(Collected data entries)
::::
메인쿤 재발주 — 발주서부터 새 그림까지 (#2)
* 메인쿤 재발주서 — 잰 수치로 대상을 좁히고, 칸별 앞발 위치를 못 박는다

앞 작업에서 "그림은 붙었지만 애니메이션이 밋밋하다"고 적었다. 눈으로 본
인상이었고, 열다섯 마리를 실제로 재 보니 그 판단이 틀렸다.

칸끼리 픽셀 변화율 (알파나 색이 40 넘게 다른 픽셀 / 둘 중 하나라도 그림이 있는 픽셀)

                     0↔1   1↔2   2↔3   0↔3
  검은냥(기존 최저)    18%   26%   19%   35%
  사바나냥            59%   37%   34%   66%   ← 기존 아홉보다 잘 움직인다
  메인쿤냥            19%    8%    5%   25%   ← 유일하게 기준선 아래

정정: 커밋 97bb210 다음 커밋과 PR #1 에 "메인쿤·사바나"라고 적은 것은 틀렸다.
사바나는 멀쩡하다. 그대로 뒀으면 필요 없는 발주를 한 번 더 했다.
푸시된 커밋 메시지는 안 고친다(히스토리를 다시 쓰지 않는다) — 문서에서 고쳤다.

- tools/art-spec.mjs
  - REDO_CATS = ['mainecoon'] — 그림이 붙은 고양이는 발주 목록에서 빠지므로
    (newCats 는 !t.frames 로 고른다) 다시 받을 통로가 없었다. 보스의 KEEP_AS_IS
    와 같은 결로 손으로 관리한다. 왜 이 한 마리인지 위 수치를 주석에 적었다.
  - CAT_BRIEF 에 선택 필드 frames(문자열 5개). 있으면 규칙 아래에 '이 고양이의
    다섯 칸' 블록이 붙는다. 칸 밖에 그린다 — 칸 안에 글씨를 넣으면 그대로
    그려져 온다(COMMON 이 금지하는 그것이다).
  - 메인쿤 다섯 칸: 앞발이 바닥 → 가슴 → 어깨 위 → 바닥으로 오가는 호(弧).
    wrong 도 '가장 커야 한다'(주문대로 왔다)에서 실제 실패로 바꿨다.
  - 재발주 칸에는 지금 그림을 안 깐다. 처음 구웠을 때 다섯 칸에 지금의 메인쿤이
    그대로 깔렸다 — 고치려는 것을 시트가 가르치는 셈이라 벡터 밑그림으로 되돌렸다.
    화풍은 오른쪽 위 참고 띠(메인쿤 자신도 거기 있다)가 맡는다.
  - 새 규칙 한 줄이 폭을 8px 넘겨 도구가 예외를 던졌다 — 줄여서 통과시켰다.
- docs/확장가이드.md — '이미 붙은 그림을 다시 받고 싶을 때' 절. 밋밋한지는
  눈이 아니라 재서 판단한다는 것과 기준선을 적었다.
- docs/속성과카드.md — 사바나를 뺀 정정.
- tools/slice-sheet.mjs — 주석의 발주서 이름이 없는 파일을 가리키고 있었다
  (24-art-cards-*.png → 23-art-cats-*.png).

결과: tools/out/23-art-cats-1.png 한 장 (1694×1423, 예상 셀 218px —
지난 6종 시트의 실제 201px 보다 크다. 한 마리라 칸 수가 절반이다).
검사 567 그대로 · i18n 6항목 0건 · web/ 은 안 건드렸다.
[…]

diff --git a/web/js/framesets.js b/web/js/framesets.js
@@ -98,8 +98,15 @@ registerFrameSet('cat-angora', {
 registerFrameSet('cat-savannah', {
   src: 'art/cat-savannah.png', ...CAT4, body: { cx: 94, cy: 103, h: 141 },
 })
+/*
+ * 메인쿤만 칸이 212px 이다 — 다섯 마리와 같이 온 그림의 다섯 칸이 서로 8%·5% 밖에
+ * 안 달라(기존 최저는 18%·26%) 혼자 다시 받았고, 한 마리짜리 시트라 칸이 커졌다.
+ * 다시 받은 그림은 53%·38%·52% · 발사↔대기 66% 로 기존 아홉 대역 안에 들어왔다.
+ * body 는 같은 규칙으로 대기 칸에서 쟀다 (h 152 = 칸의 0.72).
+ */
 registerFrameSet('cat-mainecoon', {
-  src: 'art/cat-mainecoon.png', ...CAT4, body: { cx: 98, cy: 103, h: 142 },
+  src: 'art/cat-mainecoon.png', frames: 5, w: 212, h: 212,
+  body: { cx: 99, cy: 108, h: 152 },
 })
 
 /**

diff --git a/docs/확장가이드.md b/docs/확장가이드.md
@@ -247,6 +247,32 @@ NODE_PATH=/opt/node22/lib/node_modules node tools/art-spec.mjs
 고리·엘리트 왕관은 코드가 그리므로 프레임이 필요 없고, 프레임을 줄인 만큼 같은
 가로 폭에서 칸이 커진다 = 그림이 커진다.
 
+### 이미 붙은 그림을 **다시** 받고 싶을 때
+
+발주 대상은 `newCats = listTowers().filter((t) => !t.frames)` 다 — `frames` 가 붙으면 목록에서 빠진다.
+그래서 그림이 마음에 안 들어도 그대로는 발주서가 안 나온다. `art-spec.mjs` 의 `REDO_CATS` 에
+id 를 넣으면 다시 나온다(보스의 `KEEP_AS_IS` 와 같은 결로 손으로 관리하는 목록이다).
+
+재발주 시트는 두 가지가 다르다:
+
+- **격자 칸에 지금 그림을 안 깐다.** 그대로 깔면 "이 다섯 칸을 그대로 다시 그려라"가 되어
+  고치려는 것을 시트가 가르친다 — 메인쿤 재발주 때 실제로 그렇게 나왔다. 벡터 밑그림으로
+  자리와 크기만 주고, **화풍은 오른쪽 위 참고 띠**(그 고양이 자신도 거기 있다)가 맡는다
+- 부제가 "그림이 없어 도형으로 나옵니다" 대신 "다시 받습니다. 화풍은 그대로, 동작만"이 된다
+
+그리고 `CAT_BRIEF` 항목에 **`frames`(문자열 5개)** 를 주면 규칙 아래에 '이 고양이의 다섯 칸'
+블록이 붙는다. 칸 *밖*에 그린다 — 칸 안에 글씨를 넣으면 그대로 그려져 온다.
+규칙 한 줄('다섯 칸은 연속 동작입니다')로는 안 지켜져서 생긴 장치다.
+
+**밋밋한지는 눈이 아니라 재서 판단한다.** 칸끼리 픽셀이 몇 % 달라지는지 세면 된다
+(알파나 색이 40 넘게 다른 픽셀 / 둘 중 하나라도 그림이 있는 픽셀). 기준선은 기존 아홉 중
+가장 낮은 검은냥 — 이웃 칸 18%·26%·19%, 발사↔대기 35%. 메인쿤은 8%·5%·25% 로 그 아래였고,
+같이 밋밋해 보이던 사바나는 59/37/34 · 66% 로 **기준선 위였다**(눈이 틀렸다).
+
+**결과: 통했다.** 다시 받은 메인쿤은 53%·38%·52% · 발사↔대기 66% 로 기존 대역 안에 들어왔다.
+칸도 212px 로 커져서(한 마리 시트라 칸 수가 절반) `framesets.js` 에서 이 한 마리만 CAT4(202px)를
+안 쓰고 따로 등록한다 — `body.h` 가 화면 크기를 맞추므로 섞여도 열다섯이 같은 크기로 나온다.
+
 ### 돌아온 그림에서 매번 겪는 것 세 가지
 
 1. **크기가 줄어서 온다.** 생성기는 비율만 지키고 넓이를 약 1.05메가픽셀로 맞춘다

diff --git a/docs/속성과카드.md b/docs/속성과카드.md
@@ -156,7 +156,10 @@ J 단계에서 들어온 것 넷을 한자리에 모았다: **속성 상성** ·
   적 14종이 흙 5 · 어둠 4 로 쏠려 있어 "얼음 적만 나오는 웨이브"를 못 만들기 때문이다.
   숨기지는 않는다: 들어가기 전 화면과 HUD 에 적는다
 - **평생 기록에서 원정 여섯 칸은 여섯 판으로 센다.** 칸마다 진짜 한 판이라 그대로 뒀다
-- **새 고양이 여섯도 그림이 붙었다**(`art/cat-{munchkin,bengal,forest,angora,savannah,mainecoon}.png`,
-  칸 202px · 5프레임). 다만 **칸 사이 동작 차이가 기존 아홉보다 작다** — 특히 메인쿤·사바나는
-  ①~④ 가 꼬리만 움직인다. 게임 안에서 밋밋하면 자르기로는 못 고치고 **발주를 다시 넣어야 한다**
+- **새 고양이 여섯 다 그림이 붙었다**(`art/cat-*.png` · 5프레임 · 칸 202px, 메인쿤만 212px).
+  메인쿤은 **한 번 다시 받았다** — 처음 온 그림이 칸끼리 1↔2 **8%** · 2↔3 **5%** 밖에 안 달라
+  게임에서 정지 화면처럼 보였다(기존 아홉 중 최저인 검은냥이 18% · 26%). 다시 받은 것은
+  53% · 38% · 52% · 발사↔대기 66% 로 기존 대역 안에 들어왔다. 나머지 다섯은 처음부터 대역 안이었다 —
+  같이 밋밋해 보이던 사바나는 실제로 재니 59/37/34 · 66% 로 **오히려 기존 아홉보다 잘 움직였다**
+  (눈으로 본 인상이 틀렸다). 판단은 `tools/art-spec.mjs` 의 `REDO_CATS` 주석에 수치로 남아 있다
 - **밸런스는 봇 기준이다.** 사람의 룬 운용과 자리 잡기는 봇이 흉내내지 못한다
::::
About this task:
Set down, from the entries above, exactly the lines from the one with "고양이 자신도 거기 있다)가 맡는다" up to and including the one with "통했다.** 다시 받은", and no other lines.

Task output:
+  자리와 크기만 주고, **화풍은 오른쪽 위 참고 띠**(그 고양이 자신도 거기 있다)가 맡는다
+- 부제가 "그림이 없어 도형으로 나옵니다" 대신 "다시 받습니다. 화풍은 그대로, 동작만"이 된다
+
+그리고 `CAT_BRIEF` 항목에 **`frames`(문자열 5개)** 를 주면 규칙 아래에 '이 고양이의 다섯 칸'
+블록이 붙는다. 칸 *밖*에 그린다 — 칸 안에 글씨를 넣으면 그대로 그려져 온다.
+규칙 한 줄('다섯 칸은 연속 동작입니다')로는 안 지켜져서 생긴 장치다.
+
+**밋밋한지는 눈이 아니라 재서 판단한다.** 칸끼리 픽셀이 몇 % 달라지는지 세면 된다
+(알파나 색이 40 넘게 다른 픽셀 / 둘 중 하나라도 그림이 있는 픽셀). 기준선은 기존 아홉 중
+가장 낮은 검은냥 — 이웃 칸 18%·26%·19%, 발사↔대기 35%. 메인쿤은 8%·5%·25% 로 그 아래였고,
+같이 밋밋해 보이던 사바나는 59/37/34 · 66% 로 **기준선 위였다**(눈이 틀렸다).
+
+**결과: 통했다.** 다시 받은 메인쿤은 53%·38%·52% · 발사↔대기 66% 로 기존 대역 안에 들어왔다.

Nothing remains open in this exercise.